  • 12+ Years
  • With decongestant
  • 500 mg Paracetamol
  • 5 mg Phenylephrine Hydrochloride
Close
Panadol Osteo

Panadol Osteo

  • Tablets
  • 12+ Years
  • Up to 8 hours
  • Active ingredient: 665 mg Paracetamol
Father Kissing Toddler Daughter
Father Kissing Toddler Daughter

How to Manage a Fever

The normal body temperature is between 36.5°C and 37.5°C. A fever is one way your body fights off an infection, causing your body temperature to go up to kill bacteria or viruses that will die at higher temperatures. While a fever may be uncomfortable, it usually isn't a cause for concern and goes away within a few days. Taking a paracetamol product such as Panadol can help relieve discomfort and reduce fever.

See All Products

Managing Fever

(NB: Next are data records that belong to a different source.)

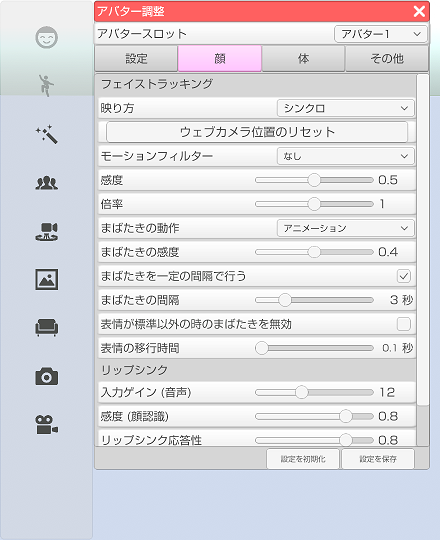
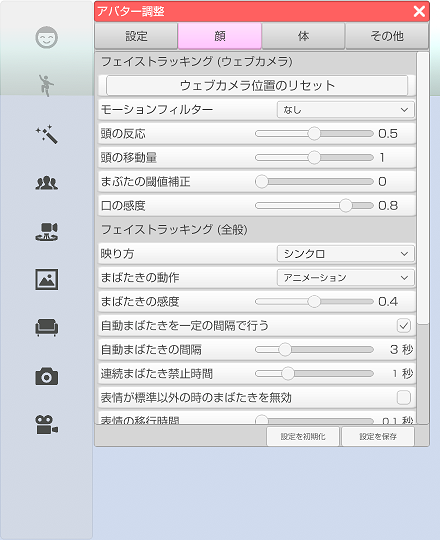
アバター調整のフェイストラッキングの説明を最新版に合わせて修正。

Changed region(s): [[0.2068, 0.0296, 0.975, 0.8889]]

diff --git a/AdjustAvaterFace.md b/AdjustAvaterFace.md
@@ -14,12 +14,7 @@
 >顔タブを選択します。
 
 
-### フェイストラッキング
-
->#### 映り方
-
->・シンクロ → アバターが顔認識の結果で動きます。（左を向くとアバターは向かって右を向く。）
->・鏡 → アバターが顔認識の左右逆で動きます。（左を向くとアバターは向かって左を向く。）
+### フェイストラッキング (ウェブカメラ)
 
 >#### ウェブカメラ位置のリセット
 
@@ -29,13 +24,29 @@
 
 >ウェブカメラ使用時に動きにフィルターを通します。
 
->#### 感度
+>#### 頭の反応
 
->値を大きくするとフェイストラッキングの動き出すタイミングが敏感になります。
+>値を大きくすると頭のフェイストラッキングの動き出すタイミングが敏感になります。
 
->#### 倍率
+>#### 頭の移動量
 
->値を大きくするとフェイストラッキングの動きが激しくなります。
+>値を大きくすると頭の動きが激しくなります。
+
+>#### まぶたの閾値補正
+
+>まぶたの判定に関する値を調整します。
+>まばたきの動作を「取得パラメータ」に変更すると確認がしやすいです。
+
+>#### 口の感度
+
+>口を動かした場合の感度を変更します。
+
+### フェイストラッキング (全般)
+
+>#### 映り方
+
+>・シンクロ → アバターが顔認識の結果で動きます。（左を向くとアバターは向かって右を向く。）
+>・鏡 → アバターが顔認識の左右逆で動きます。（左を向くとアバターは向かって左を向く。）
 
 >#### まばたきの動作
 
@@ -50,14 +61,19 @@
 
 >まばたきアニメーションの開始判定を変更します。
 
->#### まばたきを一定の間隔で行う
+>#### 自動まばたきを一定の間隔で行う
 
 >オンにするとフェイストラッキングが動作していない場合に
 >アバターがまばたきをします。
 
->#### まばたきの間隔
+>#### 自動まばたきの間隔
 
 >まばたきをするまでの間隔を変更します。
+
+>#### 連続まばたき禁止時間
+
+>まばたきをしてから指定されている時間を経過しないとまばたきをしません。
+>※自動まばたきは対象となりません。
 
 >#### 表情が標準以外の時のまばたきを無効
 
@@ -75,13 +91,13 @@
 >音声認識を使用している場合の音に対する感度を変更します。
 >設定「システム」の「マイク入力を再生する」をオンにした場合の音量も変化します。
 
->#### 感度（顔認識）
-
->顔認識のリップシンクの変化量を変更します。
-
->#### リップシンクの応答性
+>#### 応答性（顔認識）
 
 >顔認識のリップシンクの応答性を変更します。
+
+>#### 応答性（音声）
+
+>音声のリップシンクの応答性を変更します。
 
 
 ### 目線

The body's normal temperature is about 37 degrees Celsius (°C), however it can vary according to the time of day. If your temperature is over 38°C when measured orally, then you are considered to have a fever.

A fever can often be a good sign. Generally, fevers happen when your immune system is fighting off infections such as colds, coughs and ear infections. At the first sign of attack, the body’s defenses launch infection-fighting chemicals into the blood. These chemicals also affect the body’s thermostat, which is located in the brain and called the hypothalamus.

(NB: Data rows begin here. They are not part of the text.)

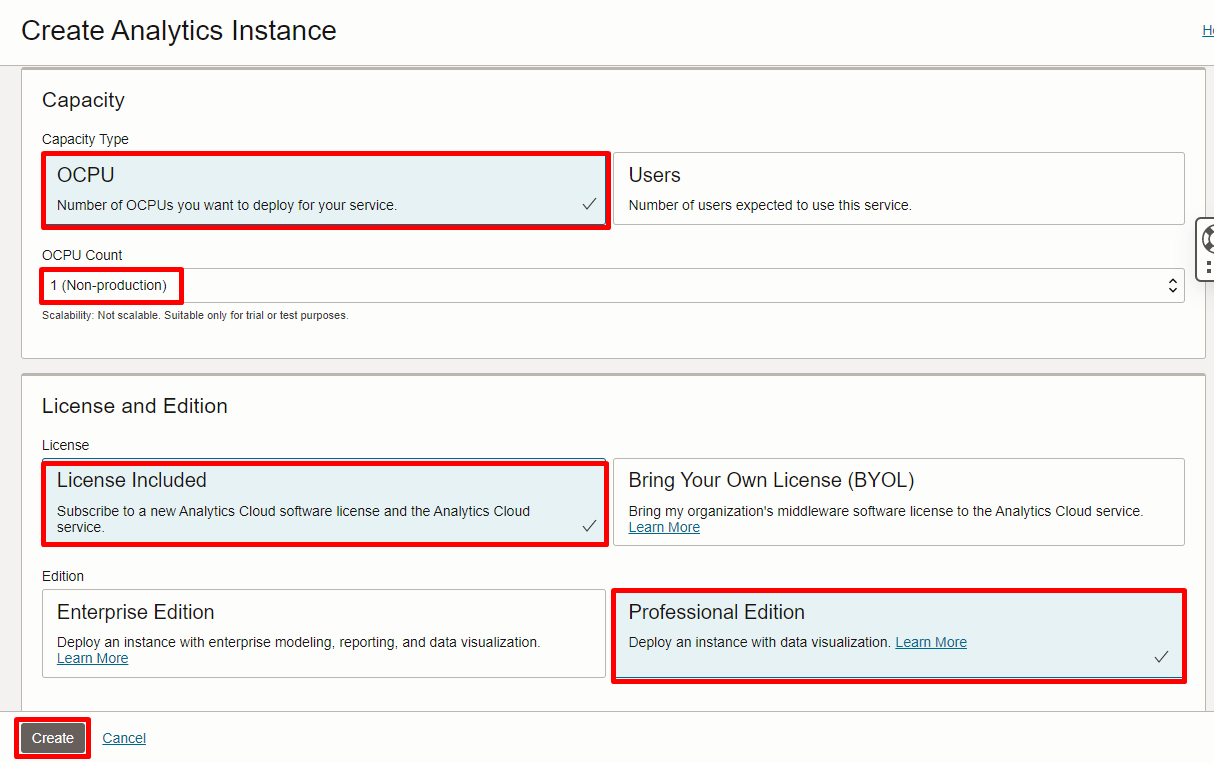
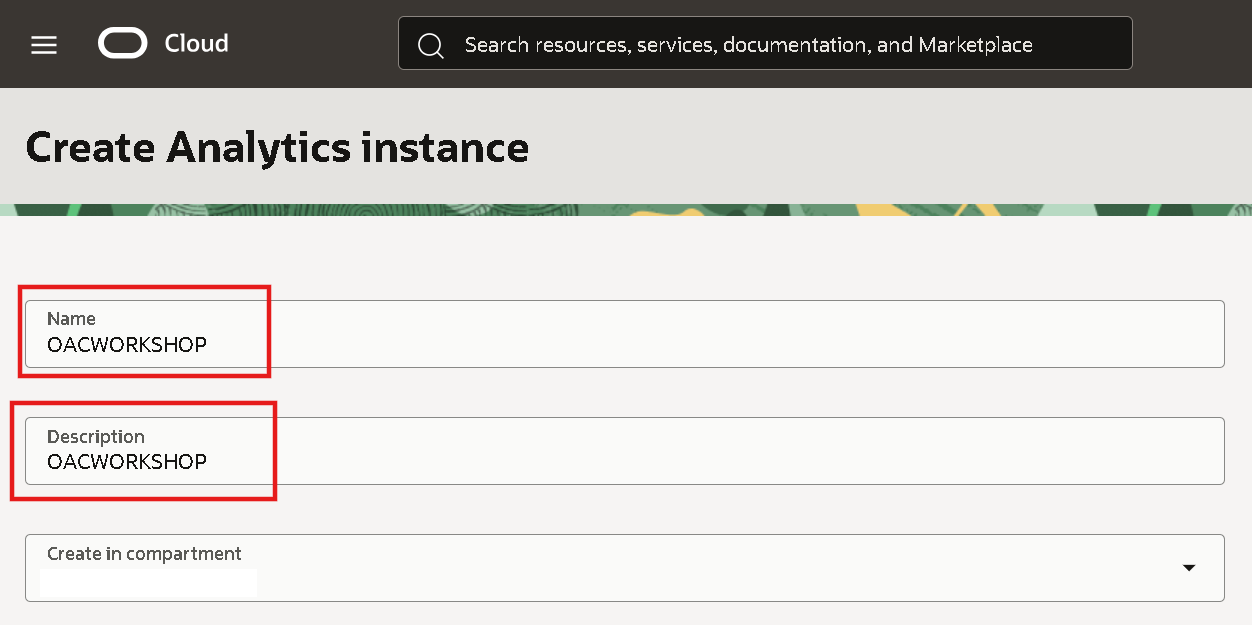
oac update

diff --git a/2-criacao-recursos/criacao-recursos.md b/2-criacao-recursos/criacao-recursos.md
@@ -48,7 +48,7 @@ Quando a nova página carregar, basta clicar em **Continuar**.
 
 Para iniciar o processo de criação do Banco de Dados Autonomous:
 
-1. Clique no menu no lado esquerdo da tela principal, selecione **Oracle AI Database**, depois **Autonomous AI Database**
+1. Clique no menu (☰) e selecione **Oracle AI Database ⮕ Autonomous AI Database**
 
 ![Menu banco de dados Autonomous](./images/autonomous-database-menu-1.png)
 
@@ -90,30 +90,37 @@ Para iniciar o processo de criação do Banco de Dados Autonomous:
 
 Neste tutorial, criaremos uma instância da ferramenta Oracle Analytics Cloud.
 
-1. Criar a OAC
+1. Clique no menu (☰) e selecione **Analytics & AI ⮕ Analytics Cloud**
 
-![ver banco de dados disponível](./images/analytics_menu.png)
+![Menu OAC](./images/analytics_menu.png)
 
-- Clique no menu hamburguer no canto superior esquerdo;
-- Clique em **Análise e IA**;
-- Clique em **Analytics Cloud**.
+Clique em **Create instance**:
 
-![ver banco de dados disponível](./images/analytics_create_instance.png)
-
-- Verifique se está no compartimento correto;
-- Clique em **Criar instância**.
-
-![ver banco de dados disponível](./images/analytics_creation.png)
+![Create OAC](./images/analytics_create_instance.png)
 
 2. Complete as informações:
 
-* Nome: nome dado à instância;
+* Nome: nome dado à instância. Sugestão: **OACWORKSHOP**
 * Descrição: descrição dada à instância – opcional;
-* Criar no Compartimento: Compartimento onde a instância será criada;
-* Conjunto de recursos: escolha **Edição Profissional**;
-* Capacidade: escolha **OCPU** e digite **1**;
-* Tipo de licença: Escolha **Licença incluída**;
-- Clique em **Criar**.
+* Selecione o Compartment com nome de <NomeTenancy>(root)
+
+![OAC](./images/analytics_creation.png)
+
+* Capacity type: escolha **OCPU** e digite **1**;
+
+![Capacity](./images/analytics_creation-1.png)
+
+* License: escolha **Licença incluída**;
+* Edition: escolha **Edição Profissional**;
+
+![Licença e Edição](./images/analytics_creation-2.png)
+
+* Software updates: **Regular**
+
+![Software updates](./images/analytics_creation-3.png)
+
+* Agora finalize a criação clicando no botão **Create**
+
 
 3. Acesse o Oracle Analytics Cloud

Senior Woman Caring For Man With A Fever

To take your temperature and help with managing fever, there are different types of thermometer you can use:

  • Digital. These thermometers are quick and accurate and can be used for taking temperatures orally, rectally and under the armpit.
 
  • Ear. These digital thermometers are inserted into the ear and can only be used to take ear temperatures. They can be more expensive than other types of thermometer.
  • Strip. These are placed against your forehead, and show the temperature of the skin, but not the body. They are not very accurate.
  • Glass. There are two types of glass thermometers; those that contain a coloured alcohol to measure the temperature, or the more old-fashioned type which contains mercury. The use of mercury glass thermometers is not recommended, as mercury can be highly poisonous if the the thermometer is broken.

If you have a fever but are fine in every other way, then you may not need to do anything aside from making sure you are properly hydrated.

Related Articles

What's The Difference Between A Cold And The Flu?

The term ‘flu’ is often used to refer to a number of illnesses and may sometimes...

Read More

Cold And Flu - When To See A Doctor

Both cold and flu are caused by viruses, the most common of which is the rhinovirus. Flu viruses can vary with the seasons...

Read More

Related Articles

Related Articles

Suggested Products

Suggested Products

Suggested Products